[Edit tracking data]
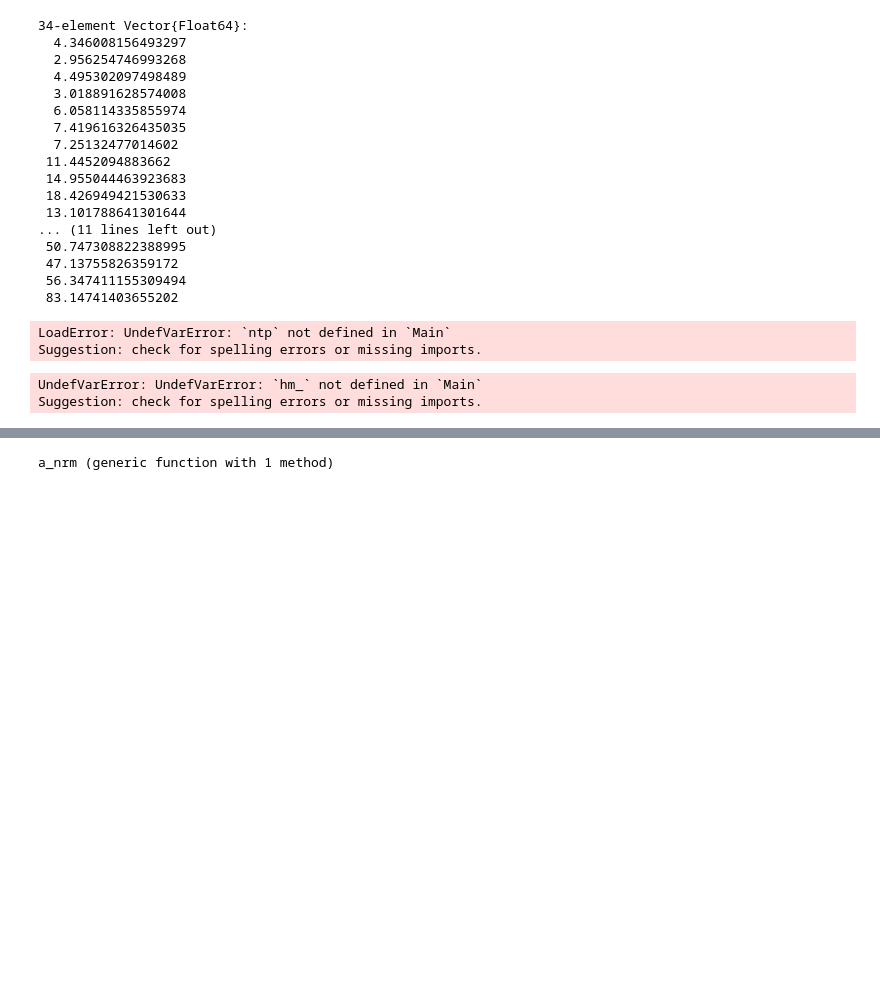
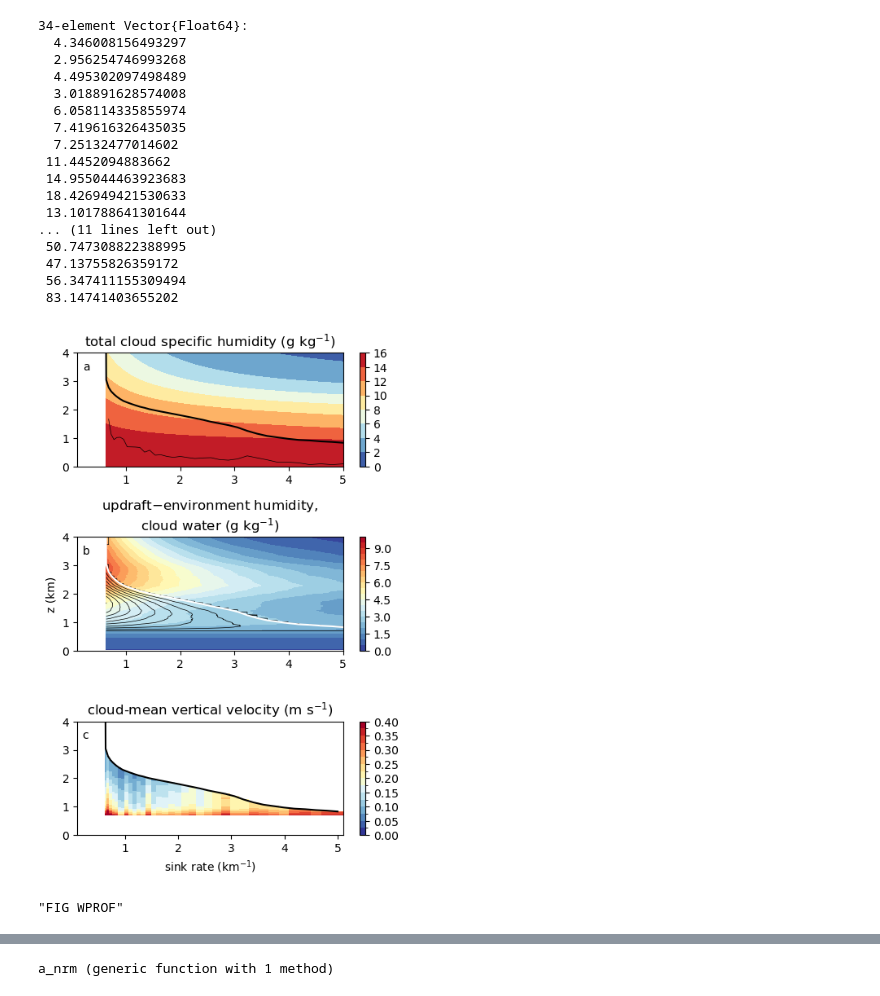
Before and after one commit to deszoeke/trade-cu-model, a Jupyter notebook: src/julia/flux-model.ipynb, the cells around one changed output, grey strips where cells are left out. Saved outputs shown, nothing was run; the diff lists cells and outputs as text; code cells hidden in the pictures; blank space fills up the shorter version.

```diff
--- a/src/julia/flux-model.ipynb
+++ b/src/julia/flux-model.ipynb
@@ -1056,6 +1033,7 @@ da_dsink = da_dh_to_sink .* -dh_dsink[ii]
 # %%
 # fill w for all precipitation efficiencies
 
+ntp = 500 # top ~5 km
 dq = qtc[1:ntp,:,:] .- qm[1:ntp]
 
 w = Array{Union{Missing, Float64},3}(missing, ntp, nx, ns)
@@ -1069,9 +1047,6 @@ for ix in eachindex(pcp_effic)
     end
     w[:,ix,:] = w_
 end
-# %% [output]
-LoadError: UndefVarError: `ntp` not defined in `Main`
-Suggestion: check for spelling errors or missing imports.
 # %%
 # plot humidity and w profiles for clouds in the pcp efficiency x ensemble
 
@@ -1095,36 +1070,36 @@ title("total cloud specific humidity (g kg\$^{-1}\$)")
 text(0.2, 3.4, "a")
 
 subplot(5,2,3)
 contourf(tot_sink*1e3, z[1:ntp]/1e3, dq[1:ntp,ix,:]*1e3, levels=0:0.5:10, vmin=0, vmax=10, cmap=ColorMap("RdYlBu_r"))
 cb = colorbar()
-contour(tot_sink*1e3, z[1:ntp]/1e3, qcloud*1e3, levels=0:0.2:3, vmin=0, vmax=3, colors="k", linewidths=0.5)
+contour(tot_sink*1e3, z[1:ntp]/1e3, max.(0,qtc[1:ntp,ix,:].-qs[1:ntp])*1e3, levels=0:0.2:3, vmin=0, vmax=3, colors="k", linewidths=0.5)
 plot(tot_sink*1e3, ztop[ix,:]/1e3, "w")
 ylim([0, 4])
 title("updraft\$-\$environment humidity,\ncloud water (g kg\$^{-1}\$)")
 # xlabel("sink rate (km\$^{-1}\$)")
 ylabel("z (km)")
 text(0.2, 3.4, "b")
 
 subplot(5,2,5)
 levs = 0:0.025:0.4
 norm = PyPlot.matplotlib.colors.BoundaryNorm(levs, 256)
 pcolormesh(tot_sink*1e3, z[1:ntp]/1e3, w[1:ntp,ix,:], norm=norm, cmap=ColorMap("RdYlBu_r"))
 colorbar()
 plot(tot_sink*1e3, ztop[ix,:]/1e3, "k", label="cloud top height")
 ylim([0, 4])
 # ylabel("z (km)")
 xlabel("sink rate (km\$^{-1}\$)")
 title("cloud-mean vertical velocity (m s\$^{-1}\$)")
 text(0.2, 3.4, "c")
 
 tight_layout()
 
 fmt = split("png eps pdf svg")
 # [ savefig("wprof.$(f)") for f in fmt ]
 "FIG WPROF"
 # %% [output]
+[figure, added]
-UndefVarError: UndefVarError: `hm_` not defined in `Main`
-Suggestion: check for spelling errors or missing imports.
+"FIG WPROF"
 # %%
 # plot precipitation and ztop from each cloud parameter experiment (x,ae)
 close("all")
```
Also changed, not shown: parts of 13 cells of this notebook, 1 other file.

▸ **Exercise requirements**: Where the word "text" shows up in a line of the entries above, copy that line.

▸ **Task output**:
Before and after one commit to deszoeke/trade-cu-model, a Jupyter notebook: src/julia/flux-model.ipynb, the cells around one changed output, grey strips where cells are left out. Saved outputs shown, nothing was run; the diff lists cells and outputs as text; code cells hidden in the pictures; blank space fills up the shorter version.
 text(0.2, 3.4, "a")
 text(0.2, 3.4, "b")
 text(0.2, 3.4, "c")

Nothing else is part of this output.